Updated: Apr 12, 2022
It's so exciting you have adopted a dog but now how will you all adjust? The first few days are so important and can sometimes be a tough transition, so here are a few tips to help you settle your rescue dog into your home and their new life.
Before you bring your new dog home be sure you have a crate or bed set up that will be theirs. If you are bringing them home via car, a dog car seat or sling with a harness tether to keep them safe and secure; they will be excited and nervous and good idea to get them use to the car.
By adopting a dog you a giving them a second chance in life and a well deserved one. Most often you won't know the history of your adopted dog; where they came from, were they mistreated? Were they living on the streets? So for the first week it is a really important time to establish trust and good routines. First create a safe and loving space for your new dog, give them an area for their crate or bed were they can retreat to as it can be very overwhelming and new for them.

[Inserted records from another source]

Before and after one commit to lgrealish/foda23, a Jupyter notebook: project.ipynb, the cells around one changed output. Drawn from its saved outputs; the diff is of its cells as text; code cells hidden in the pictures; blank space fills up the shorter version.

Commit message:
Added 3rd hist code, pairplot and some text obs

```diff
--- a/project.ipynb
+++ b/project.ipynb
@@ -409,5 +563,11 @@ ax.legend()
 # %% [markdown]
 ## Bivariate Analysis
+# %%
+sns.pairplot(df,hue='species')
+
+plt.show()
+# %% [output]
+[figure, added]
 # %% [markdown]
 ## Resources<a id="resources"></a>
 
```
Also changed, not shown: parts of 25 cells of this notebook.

Don't go overboard on day one. Keep their environment calm and refrain from introducing them to a lot of people, toys and spaces. If introducing to a family, try one family member at a time just so they can easily adjust to each one of them and build confidence. Let the dog come to each family member. You don't want your dog to feel overcrowded and this lets them adjust to their new life in their own time.
Establish routines, even if your dog doesn't take to them right away start on the first day. Where does the dog sleep, eat and when is it time for a walk. Your dog will settle in faster if you stick to a schedule. If possible it is best to be home the first few days with your new dog as this will help them feel safe and secure, something they have been missing up until now.

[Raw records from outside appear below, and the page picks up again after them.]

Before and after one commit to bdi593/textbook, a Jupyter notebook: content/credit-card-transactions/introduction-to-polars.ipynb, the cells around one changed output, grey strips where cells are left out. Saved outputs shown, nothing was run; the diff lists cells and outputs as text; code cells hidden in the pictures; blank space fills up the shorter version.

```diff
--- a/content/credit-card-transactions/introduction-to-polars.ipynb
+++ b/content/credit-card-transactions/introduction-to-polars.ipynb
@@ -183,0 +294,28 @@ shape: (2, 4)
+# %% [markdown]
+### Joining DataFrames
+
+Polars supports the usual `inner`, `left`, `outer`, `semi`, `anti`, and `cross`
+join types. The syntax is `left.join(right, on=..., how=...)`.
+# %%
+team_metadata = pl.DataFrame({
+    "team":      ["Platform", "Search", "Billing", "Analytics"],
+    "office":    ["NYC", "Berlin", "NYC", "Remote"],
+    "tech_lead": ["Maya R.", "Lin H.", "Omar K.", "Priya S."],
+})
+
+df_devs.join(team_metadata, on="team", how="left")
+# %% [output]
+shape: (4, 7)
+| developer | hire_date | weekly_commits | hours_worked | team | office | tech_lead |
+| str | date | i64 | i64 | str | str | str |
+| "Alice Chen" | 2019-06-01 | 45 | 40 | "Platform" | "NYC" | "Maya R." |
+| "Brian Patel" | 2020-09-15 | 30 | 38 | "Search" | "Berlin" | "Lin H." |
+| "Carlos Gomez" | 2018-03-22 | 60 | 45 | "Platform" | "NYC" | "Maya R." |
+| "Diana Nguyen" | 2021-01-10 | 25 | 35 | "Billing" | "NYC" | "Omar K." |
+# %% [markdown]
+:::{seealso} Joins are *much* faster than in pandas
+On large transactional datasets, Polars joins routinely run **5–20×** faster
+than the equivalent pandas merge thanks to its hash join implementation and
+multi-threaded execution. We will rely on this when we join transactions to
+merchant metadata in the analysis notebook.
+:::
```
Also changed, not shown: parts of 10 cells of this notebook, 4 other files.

Don't be alarmed if your dog doesn't eat much or acts anxious, this is a big adjustment for them. As long as you dog is drinking water and eating something there is no reason to worry.
After the first three days you will have a good idea of your dogs personality, likes and challenges; this will help you make some decisions of what your dog requires in way of socialization and training. You can slowly begin a training routine at home with your furry friend and if need be attend obedience training or dog socialization classes.
Finally at the end of the first week schedule a visit to your vet. Most dogs coming from a shelter have been spayed or neutered, microchipped, vaccinated and health checked, however, it is good idea to get them used to the vet and ensure everything is up to date and address and health concerns you have with your vet.
You have done a great thing adopting a dog in need but know it takes time for you all to adjust. They may have an accident or chew something they shouldn't but don't be disappointed some dogs take a little longer to settle in but the love they give to you makes it all worthwhile.